Revision tracking records:
━━━━

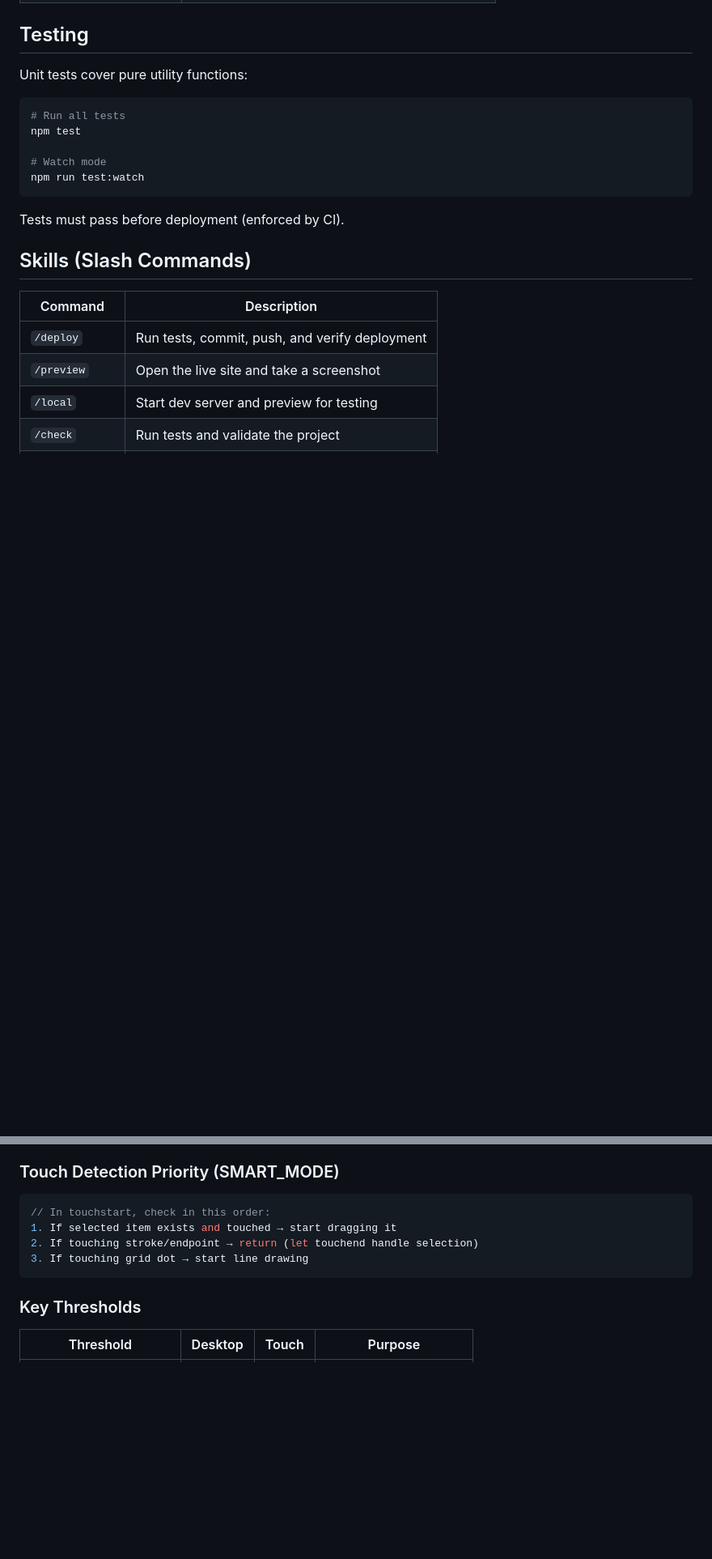
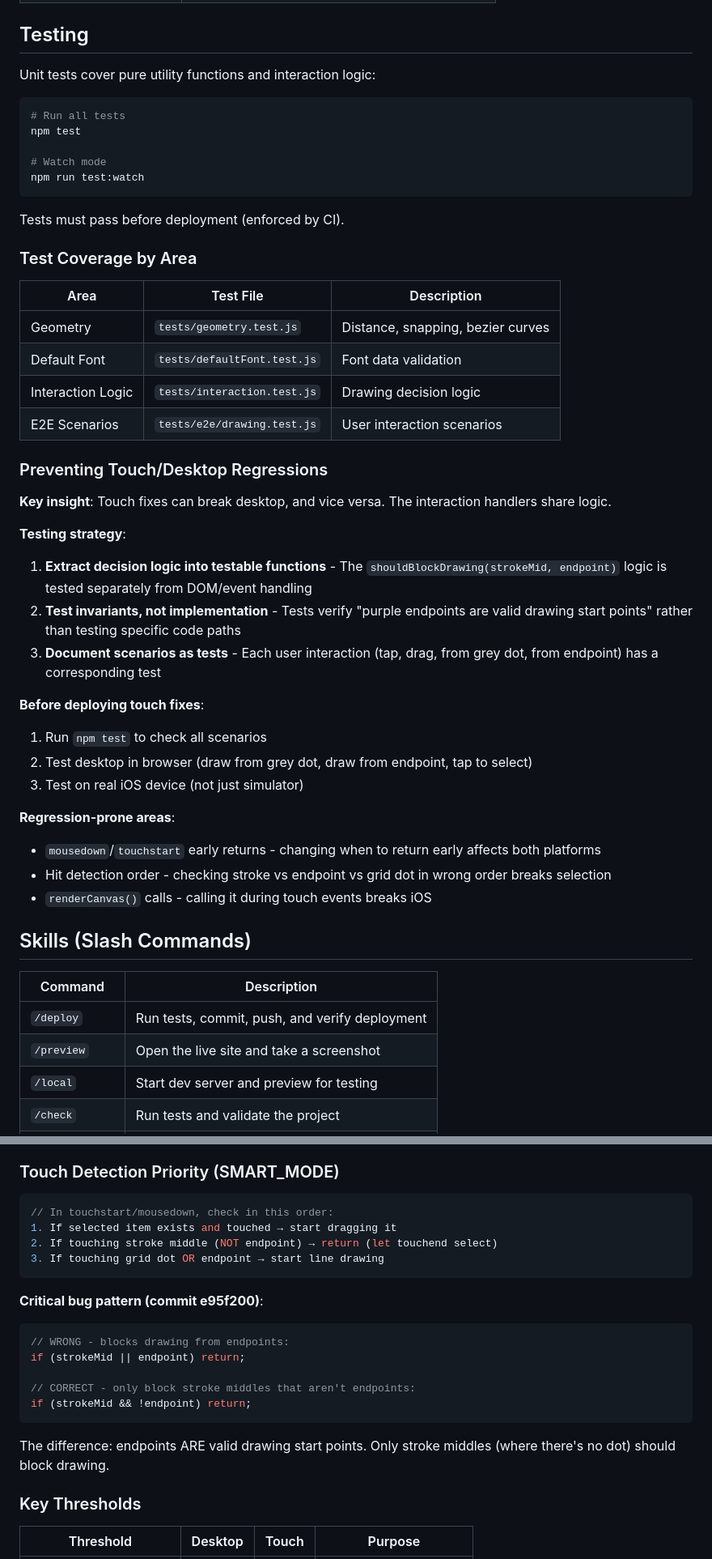
Before and after one commit to venkat/my-font-editor, a Markdown page: CLAUDE.md, 2 parts joined by grey strips. Shown at 81% size. GitHub-like rendering; blank space fills up the shorter version.

Commit message:
docs: Add testing strategies for preventing touch/desktop regressions
- Document test coverage by area
- Add section on preventing touch/desktop regressions
- Document the critical bug pattern (OR vs AND logic)
- Update test count to 68

Co-Authored-By: Claude Opus 4.5 <noreply@anthropic.com>

````diff
--- a/CLAUDE.md
+++ b/CLAUDE.md
@@ -73,7 +73,7 @@ The drawing grid mirrors Brutalita's 5x12 coordinate system:
 
 ## Testing
 
-Unit tests cover pure utility functions:
+Unit tests cover pure utility functions and interaction logic:
 
 ```bash
 # Run all tests
@@ -84,6 +84,34 @@ npm run test:watch
 ```
 
 Tests must pass before deployment (enforced by CI).
+
+### Test Coverage by Area
+
+| Area | Test File | Description |
+|------|-----------|-------------|
+| Geometry | `tests/geometry.test.js` | Distance, snapping, bezier curves |
+| Default Font | `tests/defaultFont.test.js` | Font data validation |
+| Interaction Logic | `tests/interaction.test.js` | Drawing decision logic |
+| E2E Scenarios | `tests/e2e/drawing.test.js` | User interaction scenarios |
+
+### Preventing Touch/Desktop Regressions
+
+**Key insight**: Touch fixes can break desktop, and vice versa. The interaction handlers share logic.
+
+**Testing strategy**:
+1. **Extract decision logic into testable functions** - The `shouldBlockDrawing(strokeMid, endpoint)` logic is tested separately from DOM/event handling
+2. **Test invariants, not implementation** - Tests verify "purple endpoints are valid drawing start points" rather than testing specific code paths
+3. **Document scenarios as tests** - Each user interaction (tap, drag, from grey dot, from endpoint) has a corresponding test
+
+**Before deploying touch fixes**:
+1. Run `npm test` to check all scenarios
+2. Test desktop in browser (draw from grey dot, draw from endpoint, tap to select)
+3. Test on real iOS device (not just simulator)
+
+**Regression-prone areas**:
+- `mousedown`/`touchstart` early returns - changing when to return early affects both platforms
+- Hit detection order - checking stroke vs endpoint vs grid dot in wrong order breaks selection
+- `renderCanvas()` calls - calling it during touch events breaks iOS
 
 ## Skills (Slash Commands)
 
@@ -152,11 +180,22 @@ This app supports touch interactions on iOS Safari. Key learnings from debugging
 ### Touch Detection Priority (SMART_MODE)
 
 ```javascript
-// In touchstart, check in this order:
+// In touchstart/mousedown, check in this order:
 1. If selected item exists and touched → start dragging it
-2. If touching stroke/endpoint → return (let touchend handle selection)
-3. If touching grid dot → start line drawing
+2. If touching stroke middle (NOT endpoint) → return (let touchend select)
+3. If touching grid dot OR endpoint → start line drawing
 ```
+
+**Critical bug pattern (commit e95f200)**:
+```javascript
+// WRONG - blocks drawing from endpoints:
+if (strokeMid || endpoint) return;
+
+// CORRECT - only block stroke middles that aren't endpoints:
+if (strokeMid && !endpoint) return;
+```
+
+The difference: endpoints ARE valid drawing start points. Only stroke middles (where there's no dot) should block drawing.
 
 ### Key Thresholds
 
````
Also changed, not shown: other parts of CLAUDE.md (+1 -1 lines).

━━━━

ASSIGNMENT: Set down the lines of the records above exactly, apart from the pictures.

RESPONSE BOX:
Before and after one commit to venkat/my-font-editor, a Markdown page: CLAUDE.md, 2 parts joined by grey strips. Shown at 81% size. GitHub-like rendering; blank space fills up the shorter version.

Commit message:
docs: Add testing strategies for preventing touch/desktop regressions
- Document test coverage by area
- Add section on preventing touch/desktop regressions
- Document the critical bug pattern (OR vs AND logic)
- Update test count to 68

Co-Authored-By: Claude Opus 4.5 <noreply@anthropic.com>

````diff
--- a/CLAUDE.md
+++ b/CLAUDE.md
@@ -73,7 +73,7 @@ The drawing grid mirrors Brutalita's 5x12 coordinate system:
 
 ## Testing
 
-Unit tests cover pure utility functions:
+Unit tests cover pure utility functions and interaction logic:
 
 ```bash
 # Run all tests
@@ -84,6 +84,34 @@ npm run test:watch
 ```
 
 Tests must pass before deployment (enforced by CI).
+
+### Test Coverage by Area
+
+| Area | Test File | Description |
+|------|-----------|-------------|
+| Geometry | `tests/geometry.test.js` | Distance, snapping, bezier curves |
+| Default Font | `tests/defaultFont.test.js` | Font data validation |
+| Interaction Logic | `tests/interaction.test.js` | Drawing decision logic |
+| E2E Scenarios | `tests/e2e/drawing.test.js` | User interaction scenarios |
+
+### Preventing Touch/Desktop Regressions
+
+**Key insight**: Touch fixes can break desktop, and vice versa. The interaction handlers share logic.
+
+**Testing strategy**:
+1. **Extract decision logic into testable functions** - The `shouldBlockDrawing(strokeMid, endpoint)` logic is tested separately from DOM/event handling
+2. **Test invariants, not implementation** - Tests verify "purple endpoints are valid drawing start points" rather than testing specific code paths
+3. **Document scenarios as tests** - Each user interaction (tap, drag, from grey dot, from endpoint) has a corresponding test
+
+**Before deploying touch fixes**:
+1. Run `npm test` to check all scenarios
+2. Test desktop in browser (draw from grey dot, draw from endpoint, tap to select)
+3. Test on real iOS device (not just simulator)
+
+**Regression-prone areas**:
+- `mousedown`/`touchstart` early returns - changing when to return early affects both platforms
+- Hit detection order - checking stroke vs endpoint vs grid dot in wrong order breaks selection
+- `renderCanvas()` calls - calling it during touch events breaks iOS
 
 ## Skills (Slash Commands)
 
@@ -152,11 +180,22 @@ This app supports touch interactions on iOS Safari. Key learnings from debugging
 ### Touch Detection Priority (SMART_MODE)
 
 ```javascript
-// In touchstart, check in this order:
+// In touchstart/mousedown, check in this order:
 1. If selected item exists and touched → start dragging it
-2. If touching stroke/endpoint → return (let touchend handle selection)
-3. If touching grid dot → start line drawing
+2. If touching stroke middle (NOT endpoint) → return (let touchend select)
+3. If touching grid dot OR endpoint → start line drawing
 ```
+
+**Critical bug pattern (commit e95f200)**:
+```javascript
+// WRONG - blocks drawing from endpoints:
+if (strokeMid || endpoint) return;
+
+// CORRECT - only block stroke middles that aren't endpoints:
+if (strokeMid && !endpoint) return;
+```
+
+The difference: endpoints ARE valid drawing start points. Only stroke middles (where there's no dot) should block drawing.
 
 ### Key Thresholds
 
````
Also changed, not shown: other parts of CLAUDE.md (+1 -1 lines).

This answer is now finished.